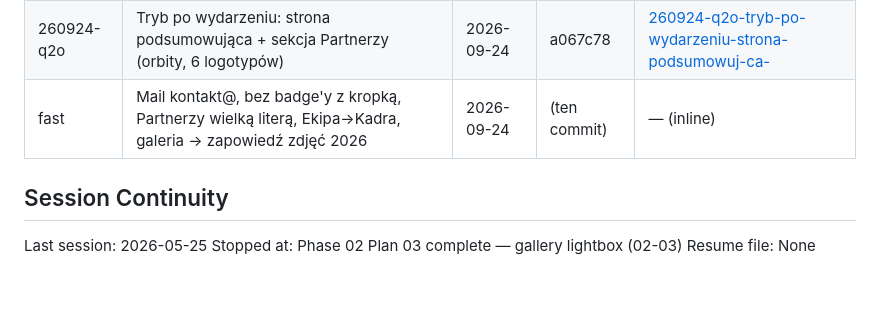
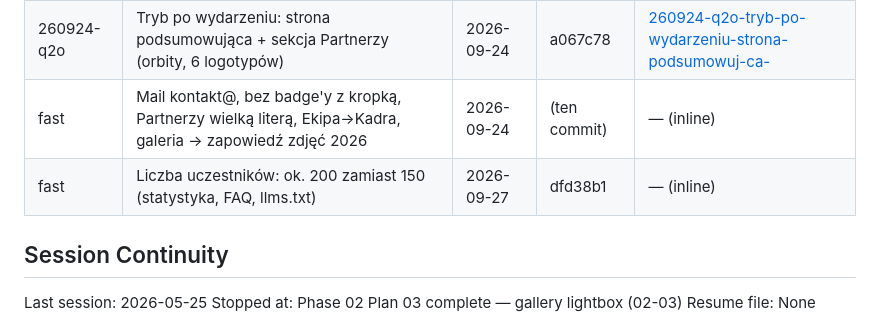
Before and after one commit to administracja-ssuew/adapciak, a Markdown page: .planning/STATE.md, the part around the change. Drawn GitHub-style; blank space fills up the shorter version.

Commit message:
docs: log fast task (uczestnicy 200)
Co-Authored-By: Claude Opus 5.5 <noreply@anthropic.com>

```diff
--- a/.planning/STATE.md
+++ b/.planning/STATE.md
@@ -108,6 +108,7 @@ None yet.
 | fast | Galeria na mobile, przepełnienie w poziomie, zapisy zamknięte | 2026-08-27 | f5d1d44 | — (inline) |
 | 260924-q2o | Tryb po wydarzeniu: strona podsumowująca + sekcja Partnerzy (orbity, 6 logotypów) | 2026-09-24 | a067c78 | [260924-q2o-tryb-po-wydarzeniu-strona-podsumowuj-ca-](./quick/260924-q2o-tryb-po-wydarzeniu-strona-podsumowuj-ca-/) |
 | fast | Mail kontakt@, bez badge'y z kropką, Partnerzy wielką literą, Ekipa→Kadra, galeria → zapowiedź zdjęć 2026 | 2026-09-24 | (ten commit) | — (inline) |
+| fast | Liczba uczestników: ok. 200 zamiast 150 (statystyka, FAQ, llms.txt) | 2026-09-27 | dfd38b1 | — (inline) |
 
 ## Session Continuity
 
```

▸ Brief
To complete the exercise, return the listing above exactly and omit its pictures.

▸ Exercise result
Before and after one commit to administracja-ssuew/adapciak, a Markdown page: .planning/STATE.md, the part around the change. Drawn GitHub-style; blank space fills up the shorter version.

Commit message:
docs: log fast task (uczestnicy 200)
Co-Authored-By: Claude Opus 5.5 <noreply@anthropic.com>

```diff
--- a/.planning/STATE.md
+++ b/.planning/STATE.md
@@ -108,6 +108,7 @@ None yet.
 | fast | Galeria na mobile, przepełnienie w poziomie, zapisy zamknięte | 2026-08-27 | f5d1d44 | — (inline) |
 | 260924-q2o | Tryb po wydarzeniu: strona podsumowująca + sekcja Partnerzy (orbity, 6 logotypów) | 2026-09-24 | a067c78 | [260924-q2o-tryb-po-wydarzeniu-strona-podsumowuj-ca-](./quick/260924-q2o-tryb-po-wydarzeniu-strona-podsumowuj-ca-/) |
 | fast | Mail kontakt@, bez badge'y z kropką, Partnerzy wielką literą, Ekipa→Kadra, galeria → zapowiedź zdjęć 2026 | 2026-09-24 | (ten commit) | — (inline) |
+| fast | Liczba uczestników: ok. 200 zamiast 150 (statystyka, FAQ, llms.txt) | 2026-09-27 | dfd38b1 | — (inline) |
 
 ## Session Continuity
 
```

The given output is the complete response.